Streptococcus pneumoniae, Haemophilus influenzae and Staphylococcus aureus are commonly carried in the nasopharynx of young children, and have been speculated to interact with each other. Although earlier studies used cultures alone to assess these interactions, the addition of real-time quantitative polymerase chain reaction (qPCR) provides further insight into these interactions. We compared results of culture and qPCR for the detection of these 3 bacteria in 446 nasopharynx samples collected from 360 healthy young children in a prospective cohort study in the Peruvian Andes. Patterns of concurrent bacterial colonization were studied using repeated measures logistic regression models with generalized estimating equations. Spearman correlation coefficients were used to assess correlations among bacterial densities. At a bacterial density <105 colony forming units/mL measured by qPCR, culture detected significantly less carriers (P < 0.0001) for all 3 pathogens, than at a bacterial density >105 colony forming units/mL. In addition, there was a positive association between S. pneumoniae and H. influenzae colonization measured by both culture (odds ratio [OR] 3.11–3.17, P < 0.001) and qPCR (OR 1.95–1.97, P < 0.01). The densities of S. pneumoniae and H. influenzae, measured by qPCR, were positively correlated (correlation coefficient 0.32, P < 0.001). A negative association was found between the presence of S. pneumoniae and Staphylococcus aureus in carriage with both culture (OR 0.45, P = 0.024) and qPCR (OR 0.61, P < 0.05). The impact of density on detection by culture and the observed density-related interactions support use of qPCR in additional studies to examine vaccine effects on diverse bacterial species.

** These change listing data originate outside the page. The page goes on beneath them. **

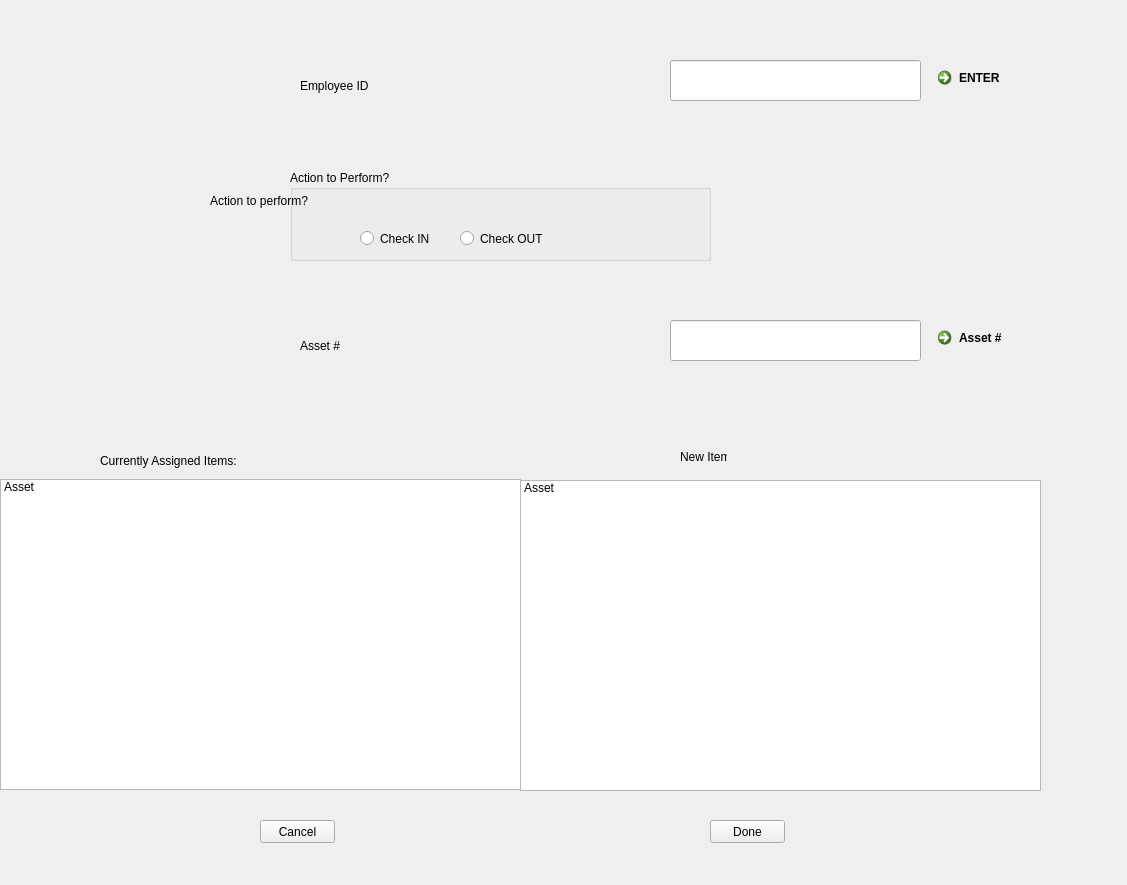
Qt form ui/Etek_main_window_v2.ui (Capstone-RFID/Code) before a commit.
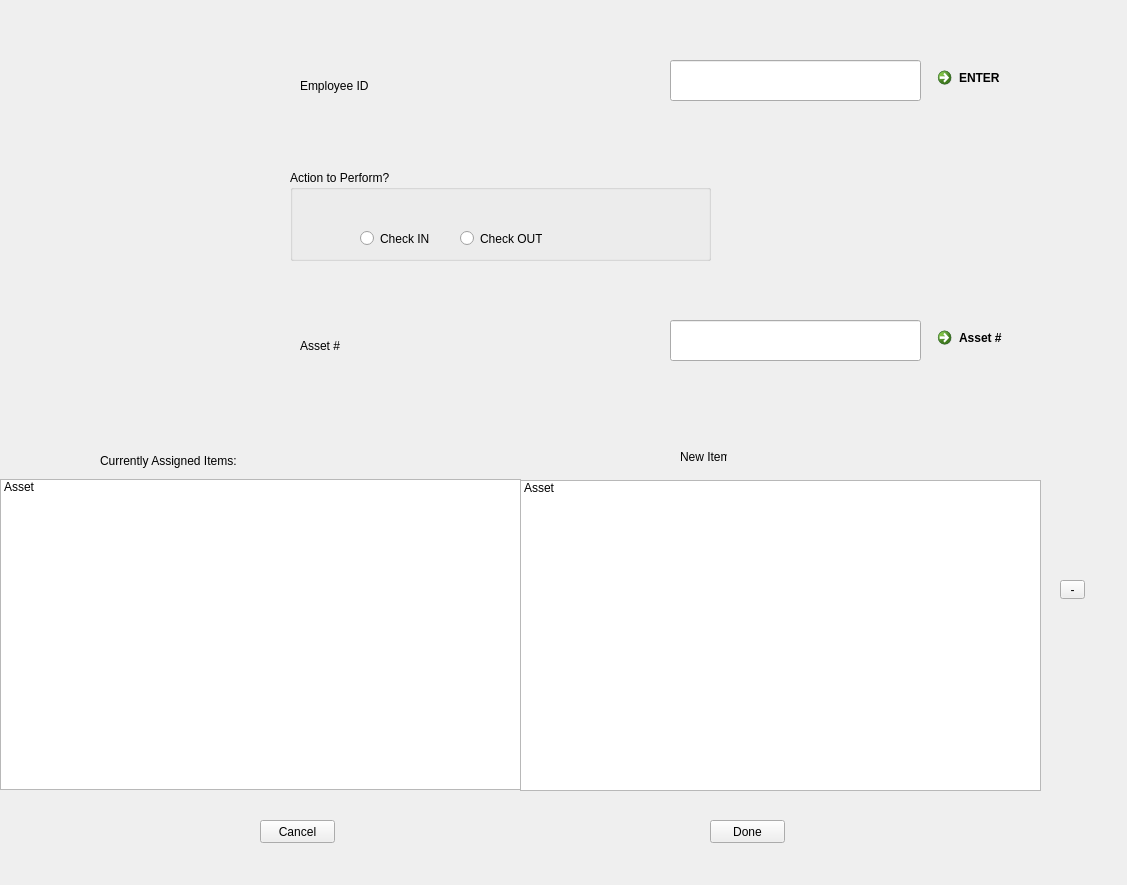
The same form after that commit.

Commit message: updated clear list widgets, delete button added changed tab order, UI updates timer for duplicate warning ItemEntry added in RFID function

Diff of the .ui file:
```diff
--- a/ui/Etek_main_window_v2.ui
+++ b/ui/Etek_main_window_v2.ui
@@ -104,19 +104,6 @@
     </rect>
    </property>
   </widget>
-  <widget class="QLabel" name="Action_To_Perform_Label">
-   <property name="geometry">
-    <rect>
-     <x>210</x>
-     <y>190</y>
-     <width>181</width>
-     <height>21</height>
-    </rect>
-   </property>
-   <property name="text">
-    <string>Action to perform?</string>
-   </property>
-  </widget>
   <widget class="QCommandLinkButton" name="Employee_ID_Enter">
    <property name="geometry">
     <rect>
@@ -234,6 +221,22 @@
     </property>
    </widget>
   </widget>
+  <widget class="QToolButton" name="Remove_Button">
+   <property name="geometry">
+    <rect>
+     <x>1060</x>
+     <y>580</y>
+     <width>25</width>
+     <height>19</height>
+    </rect>
+   </property>
+   <property name="focusPolicy">
+    <enum>Qt::ClickFocus</enum>
+   </property>
+   <property name="text">
+    <string>-</string>
+   </property>
+  </widget>
  </widget>
  <resources/>
  <connections/>
```
Left out of the diff: 28 changed lines with no effect on the pictures. The commit also changes 4 other files.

From the * Department of Epidemiology, Rollins School of Public Health, Emory University; † Hubert Department of Global Health, Rollins School of Public Health, Emory University, Atlanta, GA; Departments of ‡ Preventive Medicine; § Pediatrics (Division of Infectious Diseases); ¶ Pathology, Microbiology and Immunology, Vanderbilt University School of Medicine, Nashville, TN; ∥ Instituto de Investigación Nutricional, Lima, Peru; and **University of Basel, Basel, Switzerland.

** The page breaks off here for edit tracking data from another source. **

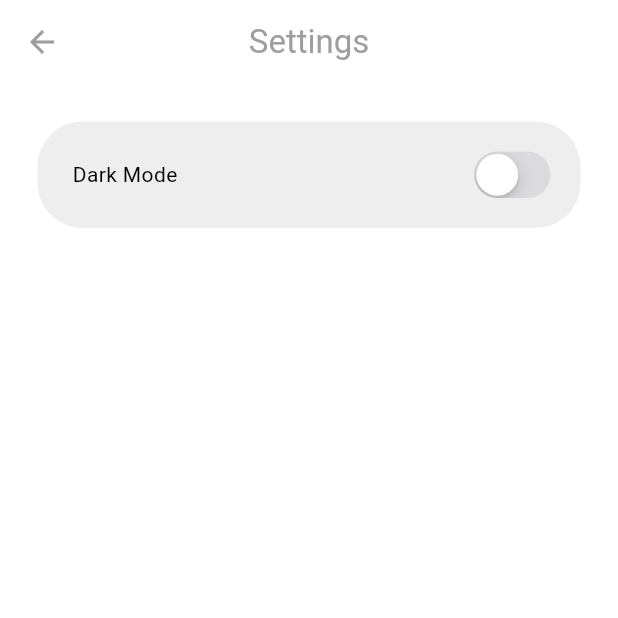
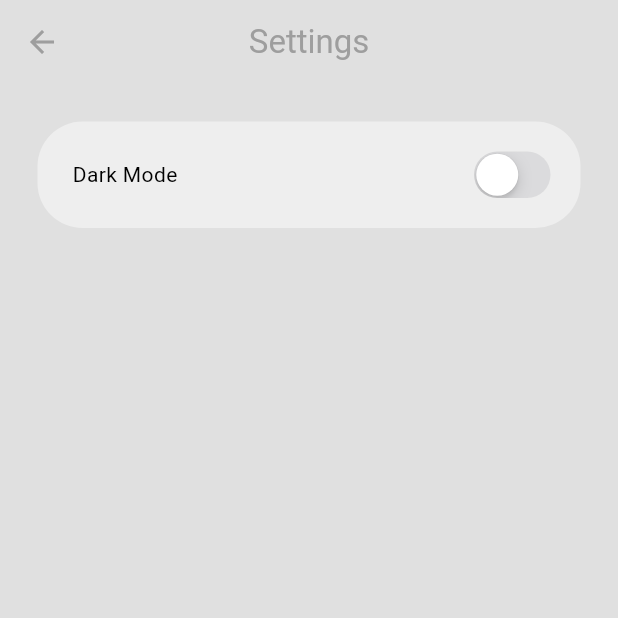
Before and after one commit to Darrylwin/minimal_chat, a Flutter app: the screen it shows once a user with an empty profile is signed in, in the side drawer, after a tap on "S E T T I N G S", on a phone screen of 412 x 824 dp, the top half of it. Run offline on Flutter 3.47's test engine with Material 3 defaults, Android fonts, the phone set to English and light mode, and no system bars; our stand-ins replace cloud_firestore, firebase_auth, firebase_core; accounts and stored records are empty; network calls fail.

Commit message:
fixing bugs

```diff
--- a/lib/components/my_textfield.dart
+++ b/lib/components/my_textfield.dart
@@ -4,14 +4,14 @@ class MyTextField extends StatelessWidget {
   final TextEditingController controller;
   final bool obscureText;
   final String hintText;
-  final FocusNode focusNode;
+  // final FocusNode focusNode;
 
   const MyTextField({
     super.key,
     required this.hintText,
     required this.obscureText,
     required this.controller,
-    required this.focusNode,
+    // required this.focusNode,
   });
 
   @override
@@ -23,7 +23,7 @@ class MyTextField extends StatelessWidget {
       child: TextField(
         obscureText: obscureText,
         controller: controller,
-        focusNode: focusNode,
+        // focusNode: focusNode,
         decoration: InputDecoration(
           enabledBorder: OutlineInputBorder(
             borderRadius: BorderRadius.circular(5),
--- a/lib/components/user_tile.dart
+++ b/lib/components/user_tile.dart
@@ -16,7 +16,7 @@ class UserTile extends StatelessWidget {
           borderRadius: BorderRadius.circular(12),
         ),
         margin: const EdgeInsets.symmetric(vertical: 5, horizontal: 25),
-        padding: EdgeInsets.all(20),
+        padding: const EdgeInsets.all(20),
         child: Row(
           children: [
             // Icon
--- a/lib/main.dart
+++ b/lib/main.dart
@@ -2,7 +2,6 @@ import 'package:firebase_core/firebase_core.dart';
 import 'package:flutter/material.dart';
 import 'package:minimal_chat/firebase_options.dart';
 import 'package:minimal_chat/services/auth/auth_gate.dart';
-import 'package:minimal_chat/themes/light_mode.dart';
 import 'package:minimal_chat/themes/theme_provider.dart';
 import 'package:provider/provider.dart';
 
--- a/lib/pages/home_page.dart
+++ b/lib/pages/home_page.dart
@@ -21,7 +21,7 @@ class HomePage extends StatelessWidget {
   @override
   Widget build(BuildContext context) {
     return Scaffold(
-      backgroundColor: Theme.of(context).colorScheme.background,
+      backgroundColor: Theme.of(context).colorScheme.surface,
       appBar: AppBar(
         title: const Text(
           "Home",
--- a/lib/pages/setings_page.dart
+++ b/lib/pages/setings_page.dart
@@ -9,7 +9,7 @@ class SettingsPage extends StatelessWidget {
   @override
   Widget build(BuildContext context) {
     return Scaffold(
-      backgroundColor: Theme.of(context).colorScheme.background,
+      backgroundColor: Theme.of(context).colorScheme.surface,
       appBar: AppBar(
         title: const Text(
           "Settings",
@@ -26,13 +26,13 @@ class SettingsPage extends StatelessWidget {
             30,
           ),
         ),
-        margin: EdgeInsets.all(25),
-        padding: EdgeInsets.all(16),
+        margin: const EdgeInsets.all(25),
+        padding: const EdgeInsets.all(16),
         child: Row(
           mainAxisAlignment: MainAxisAlignment.spaceBetween,
           children: [
             // dark mode
-            Text('  Dark Mode'),
+            const Text('  Dark Mode'),
 
             // switch toggle
             CupertinoSwitch(
```
Also changed, not shown: lib/pages/chat_page.dart (+12 -6 lines).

Accepted for publication August 15, 2012.
This study was supported in part by Vanderbilt University, the Vanderbilt CTSA grant UL1 RR024975-01 from National Center for Research Resources /National Institutes of Health and Pfizer (New York, NY; IIR WS1898786[0887X1-4492]). In addition to an institutional grant from Pfizer, KPK has received consulted for Pfizer vaccines, GlaxoSmithKline (Research Triangle Park, NC), Novartis (New York, NY), Sanofi (Bridgewater, NJ) and Merck (Whitehouse Station, NJ), and he has received speaking fees from Pfizer and GlaxoSmithKline. MRG has consulted for Novavax (Rockville, MD); CGG has consulted for GlaxoSmithKline; JVW has consulted for Quidel (Santa Clara, CA) and MedImmune (Gaithersburg, MD).
The authors have no other funding or conflicts of interest to disclose.
Address for correspondence: Keith P. Klugman, MD, PhD, Rollins School of Public Health, 1518 Clifton Road Atlanta, GA 30322. E-mail: firstname.lastname@example.org.